(Itemized modification records)
BEGIN

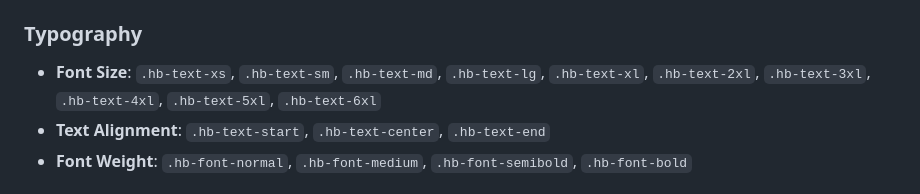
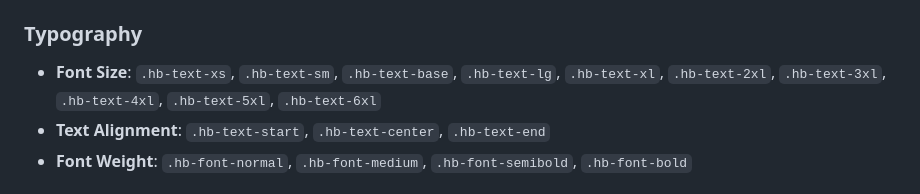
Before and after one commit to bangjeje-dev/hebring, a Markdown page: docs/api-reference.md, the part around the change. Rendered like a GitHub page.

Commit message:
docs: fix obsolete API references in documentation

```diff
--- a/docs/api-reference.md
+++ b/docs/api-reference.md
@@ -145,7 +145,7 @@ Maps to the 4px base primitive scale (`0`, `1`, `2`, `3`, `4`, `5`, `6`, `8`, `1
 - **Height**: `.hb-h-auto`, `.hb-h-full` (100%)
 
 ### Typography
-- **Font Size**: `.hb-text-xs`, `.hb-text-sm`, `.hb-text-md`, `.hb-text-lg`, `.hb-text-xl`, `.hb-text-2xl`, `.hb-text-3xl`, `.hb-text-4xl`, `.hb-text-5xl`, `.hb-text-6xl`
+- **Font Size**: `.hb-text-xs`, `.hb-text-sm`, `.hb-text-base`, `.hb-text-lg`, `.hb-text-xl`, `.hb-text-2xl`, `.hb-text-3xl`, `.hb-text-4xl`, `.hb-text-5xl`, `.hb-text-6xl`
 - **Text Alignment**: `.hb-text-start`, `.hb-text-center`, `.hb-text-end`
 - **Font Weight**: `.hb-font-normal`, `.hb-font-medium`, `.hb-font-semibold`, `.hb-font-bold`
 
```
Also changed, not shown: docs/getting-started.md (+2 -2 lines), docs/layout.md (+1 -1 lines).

END

→ What is required
With the pictures removed, return each record above exactly as given.

→ Completed task
Before and after one commit to bangjeje-dev/hebring, a Markdown page: docs/api-reference.md, the part around the change. Rendered like a GitHub page.

Commit message:
docs: fix obsolete API references in documentation

```diff
--- a/docs/api-reference.md
+++ b/docs/api-reference.md
@@ -145,7 +145,7 @@ Maps to the 4px base primitive scale (`0`, `1`, `2`, `3`, `4`, `5`, `6`, `8`, `1
 - **Height**: `.hb-h-auto`, `.hb-h-full` (100%)
 
 ### Typography
-- **Font Size**: `.hb-text-xs`, `.hb-text-sm`, `.hb-text-md`, `.hb-text-lg`, `.hb-text-xl`, `.hb-text-2xl`, `.hb-text-3xl`, `.hb-text-4xl`, `.hb-text-5xl`, `.hb-text-6xl`
+- **Font Size**: `.hb-text-xs`, `.hb-text-sm`, `.hb-text-base`, `.hb-text-lg`, `.hb-text-xl`, `.hb-text-2xl`, `.hb-text-3xl`, `.hb-text-4xl`, `.hb-text-5xl`, `.hb-text-6xl`
 - **Text Alignment**: `.hb-text-start`, `.hb-text-center`, `.hb-text-end`
 - **Font Weight**: `.hb-font-normal`, `.hb-font-medium`, `.hb-font-semibold`, `.hb-font-bold`
 
```
Also changed, not shown: docs/getting-started.md (+2 -2 lines), docs/layout.md (+1 -1 lines).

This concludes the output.